Here’s a bad sign for Rubio’s bid to hit the 20 percent delegate threshold in Texas: In the handful of counties I’ve checked, he’s doing WORSE with election day voters than early voters. Most votes counted so far are early ballots, and he’s at just 18 percent. This would be a heartbreaking blow to Rubio’s delegate count.
Fox News called Massachusetts for Clinton. If that is correct, it’s a symbolic blow to Sanders. As I’ve mentioned over and over again, Clinton is running up huge delegate margins in the South. Sanders was hoping to win a few states despite that. And while he is likely to win four states (Colorado, Minnesota, Oklahoma and Vermont), those won’t come anywhere near helping him cut into Clinton’s large delegate lead.
Earlier today, I broke the Super Tuesday states into three categories based on their economic characteristics. So far, those groupings seem to be holding up reasonably well in the actual voting, at least on the Republican side.
With the Associated Press calling Arkansas for Trump, it now looks like Trump will win all four of the states I labeled “Southern strugglers” (Alabama, Arkansas, Georgia and Tennessee), in most cases by large margins. Cruz has won both of the “energy boomers” that have reported so far (Texas and Oklahoma), with Alaska results still outstanding. The third group, wealthier states I labeled “educated elites,” are a bit more mixed: Trump won Massachusetts overwhelmingly and Virginia narrowly. In Vermont, he’s battling with Kasich (!), and he looks likely to lose Minnesota to either Rubio or Cruz.

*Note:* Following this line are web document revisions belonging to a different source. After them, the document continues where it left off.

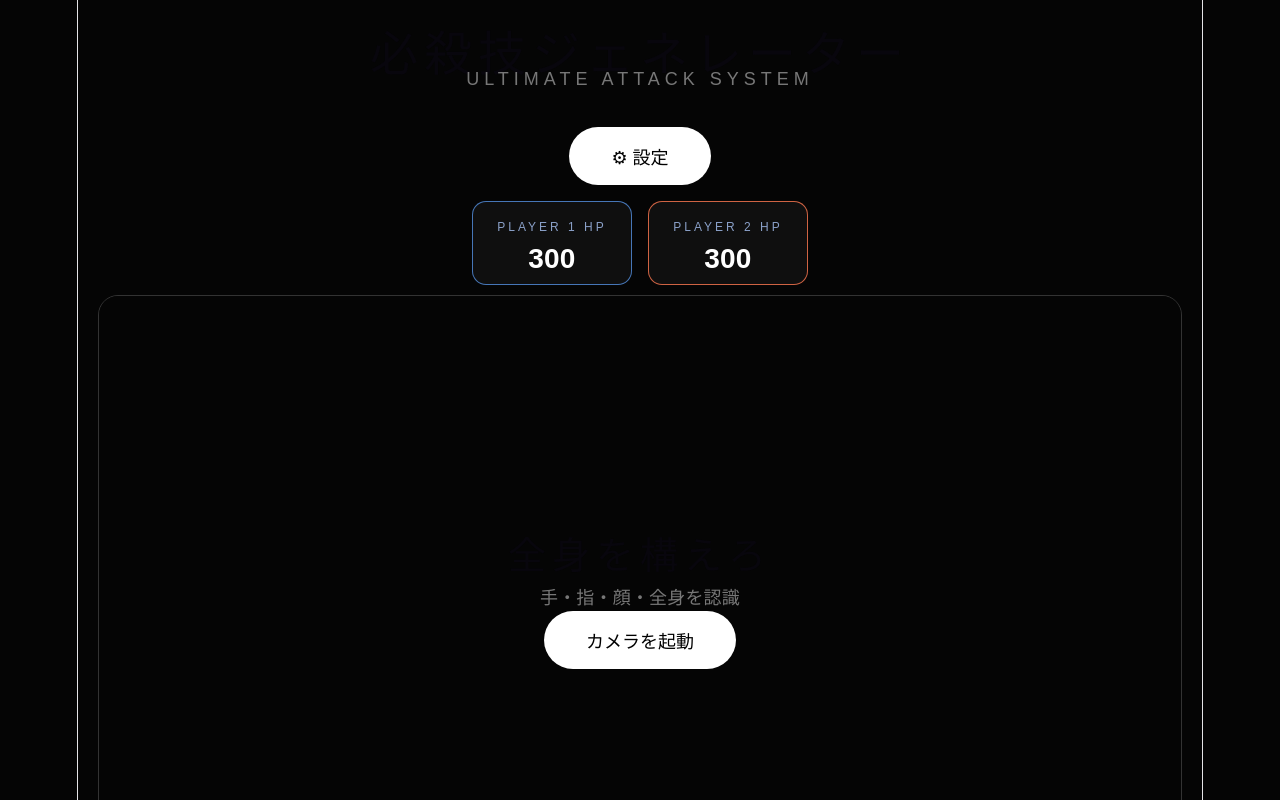
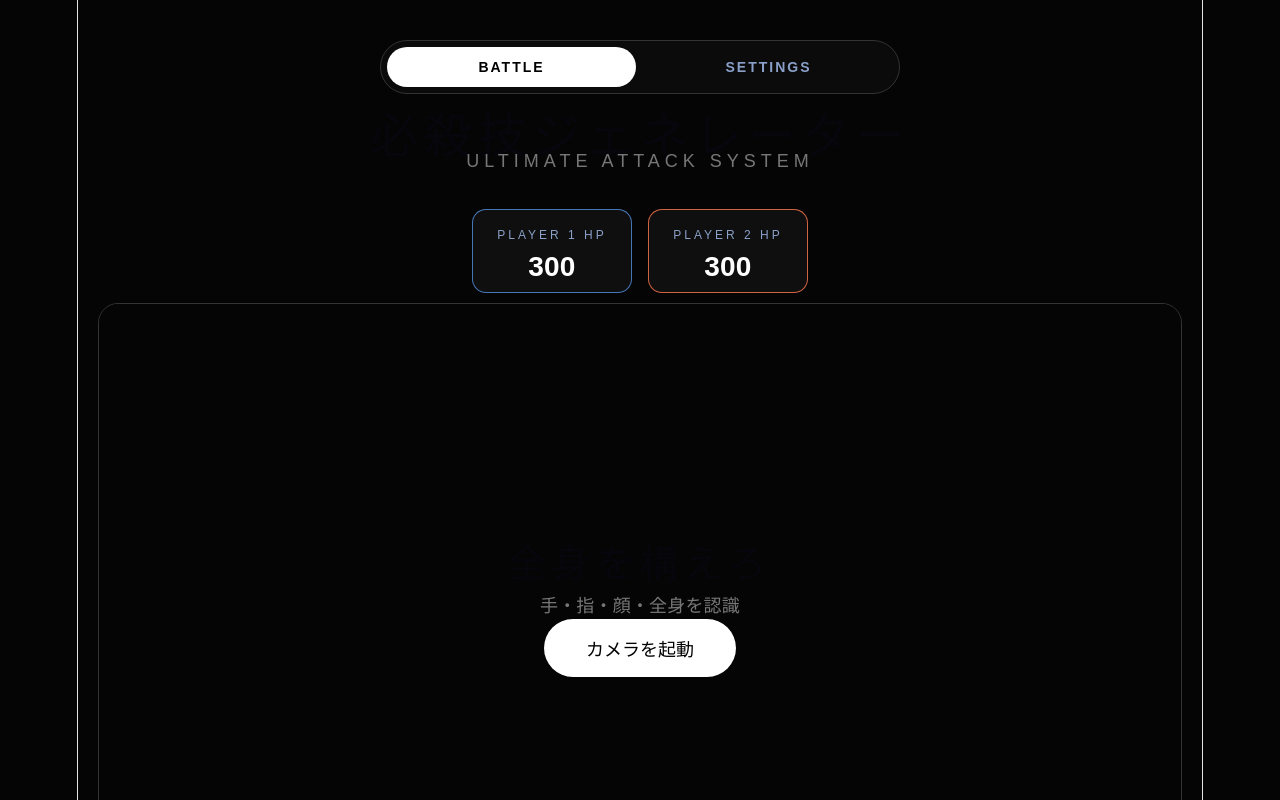
Before and after one commit to yuchi88/ultimate_attack, a React (Vite) app: page / in a window 1280 px wide. Shown: the top 800 px of the page. Built offline with nearby package versions, Linux system fonts and the light colour scheme.

Commit message:
update_setting

```diff
--- a/src/App.css
+++ b/src/App.css
@@ -19,6 +19,32 @@ h1 {
   margin: 0;
   font-size: 48px;
   letter-spacing: 6px;
+}
+
+.app-tabs {
+  width: min(520px, 100%);
+  margin: 0 auto 28px;
+  display: grid;
+  grid-template-columns: 1fr 1fr;
+  gap: 8px;
+  padding: 6px;
+  border: 1px solid #333;
+  border-radius: 999px;
+  background: rgba(12, 12, 12, 0.92);
+}
+
+.app-tab {
+  padding: 12px 18px;
+  border-radius: 999px;
+  background: transparent;
+  color: #8aa0c8;
+  font-size: 14px;
+  letter-spacing: 2px;
+}
+
+.app-tab.active {
+  background: white;
+  color: black;
 }
 
 .subtitle {
@@ -348,6 +374,81 @@ button {
   border-color: rgba(255, 120, 80, 0.8);
 }
 
+.settings-screen {
+  width: min(760px, 100%);
+  margin: 0 auto;
+  text-align: left;
+}
+
+.settings-page {
+  padding: 28px;
+  border: 1px solid #333;
+  border-radius: 18px;
+  background: rgba(13, 13, 13, 0.94);
+}
+
+.settings-header {
+  display: flex;
+  align-items: center;
+  justify-content: space-between;
+  margin-bottom: 22px;
+}
+
+.settings-header h2 {
+  margin: 0;
+  font-size: 28px;
+  letter-spacing: 4px;
+}
+
+.settings-item {
+  display: grid;
+  grid-template-columns: 1fr 180px;
+  gap: 16px;
+  align-items: center;
+  padding: 18px 0;
+  border-top: 1px solid #252525;
+}
+
+.settings-item label {
+  color: #d9d9d9;
+  font-size: 16px;
+  font-weight: bold;
+}
+
+.settings-item select {
+  width: 100%;
+  padding: 12px 14px;
+  border: 1px solid #444;
+  border-radius: 10px;
+  background: #050505;
+  color: white;
+  font-size: 16px;
+}
+
+.toggle {
+  width: 100%;
+  padding: 12px 18px;
+  border: 1px solid #555;
+  border-radius: 999px;
+  background: #111;
+  color: #aaa;
+  font-size: 15px;
+}
+
+.toggle.active {
+  border-color: #53d4ff;
+  background: rgba(83, 212, 255, 0.18);
+  color: white;
+}
+
+.settings-footer {
+  margin-top: 20px;
+  color: #777;
+  font-size: 13px;
+  letter-spacing: 1px;
+  text-align: right;
+}
+
 .battle-result-screen {
   position: fixed;
   inset: 0;
--- a/src/App.tsx
+++ b/src/App.tsx
@@ -5,9 +5,11 @@ import {
   PoseLandmarker,
   FaceLandmarker,
 } from "@mediapipe/tasks-vision";
-import SettingsPanel, {
+import SettingsScreen, {
+  SettingsTabs,
   loadBattleSettings,
   saveBattleSettings,
+  type AppTab,
   type BattleSettings,
 } from "./pages/setting/setting";
 
@@ -2323,8 +2325,8 @@ function App() {
   const [mouthRatio, setMouthRatio] =
     useState(0);
 
-  const [showSettings, setShowSettings] =
-    useState(false);
+  const [activeTab, setActiveTab] =
+    useState<AppTab>("battle");
 
   const [maxPlayers, setMaxPlayers] =
     useState(2);
@@ -4222,19 +4224,22 @@ function App() {
   return (
     <div className="app">
 
-      {showSettings && (
-        <SettingsPanel
+      <SettingsTabs
+        activeTab={activeTab}
+        onChange={setActiveTab}
+      />
+
+      {activeTab === "settings" ? (
+        <SettingsScreen
           settings={{
             maxPlayers,
             maxHands,
             showJointGuides,
           }}
           onApply={applySettings}
-          onClose={() =>
-            setShowSettings(false)
-          }
         />
-      )}
+      ) : (
+        <>
 
       {battleWinner && (
         <div className="battle-result-screen">
@@ -4254,7 +4259,6 @@ function App() {
               onClick={() => {
                 resetBattleState();
                 setStatus("再戦開始");
-                setShowSettings(false);
               }}
             >
               ↻ 再戦
@@ -4270,14 +4274,6 @@ function App() {
       <p className="subtitle">
         ULTIMATE ATTACK SYSTEM
       </p>
-
-      <button
-        type="button"
-        className="settings-button"
-        onClick={() => setShowSettings(true)}
-      >
-        ⚙ 設定
-      </button>
 
       <div className="status-row">
         <div className="tiny-panel">
@@ -4477,6 +4473,9 @@ function App() {
 
       </div>
 
+        </>
+      )}
+
     </div>
   );
 }
--- a/src/pages/setting/setting.tsx
+++ b/src/pages/setting/setting.tsx
@@ -4,10 +4,16 @@ export type BattleSettings = {
   showJointGuides: boolean;
 };
 
-type SettingsPanelProps = {
+export type AppTab = "battle" | "settings";
+
+type SettingsTabsProps = {
+  activeTab: AppTab;
+  onChange: (tab: AppTab) => void;
+};
+
+type SettingsScreenProps = {
   settings: BattleSettings;
   onApply: (settings: BattleSettings) => void;
-  onClose: () => void;
 };
 
 const SETTINGS_STORAGE_KEYS = {
@@ -89,11 +95,42 @@ export function saveBattleSettings(
   );
 }
 
-function SettingsPanel({
+export function SettingsTabs({
+  activeTab,
+  onChange,
+}: SettingsTabsProps) {
+  return (
+    <nav className="app-tabs">
+      <button
+        type="button"
+        className={
+          activeTab === "battle"
+            ? "app-tab active"
+            : "app-tab"
+        }
+        onClick={() => onChange("battle")}
+      >
+        BATTLE
+      </button>
+      <button
+        type="button"
+        className={
+          activeTab === "settings"
+            ? "app-tab active"
+            : "app-tab"
+        }
+        onClick={() => onChange("settings")}
+      >
+        SETTINGS
+      </button>
+    </nav>
+  );
+}
+
+function SettingsScreen({
   settings,
   onApply,
-  onClose,
-}: SettingsPanelProps) {
+}: SettingsScreenProps) {
   const applyNext = (
     nextSettings: BattleSettings
   ) => {
@@ -105,17 +142,10 @@ function SettingsPanel({
   };
 
   return (
-    <div className="settings-overlay">
-      <div className="settings-panel">
+    <div className="settings-screen">
+      <div className="settings-page">
         <div className="settings-header">
           <h2>設定</h2>
-          <button
-            type="button"
-            className="close-settings"
-            onClick={onClose}
-          >
-            ✕
-          </button>
         </div>
 
         <div className="settings-item">
@@ -188,17 +218,11 @@ function SettingsPanel({
         </div>
 
         <div className="settings-footer">
-          <button
-            type="button"
-            className="settings-primary"
-            onClick={onClose}
-          >
-            適用して戻る
-          </button>
+          自動保存中
         </div>
       </div>
     </div>
   );
 }
 
-export default SettingsPanel;
+export default SettingsScreen;
```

The Democratic race isn’t aligning as neatly with my economic groupings. As I noted earlier, Clinton won all the Southern states, but she lost Oklahoma despite winning Texas. The candidates have split the “educated elite” states so far, with Massachusetts, Minnesota and Colorado still outstanding.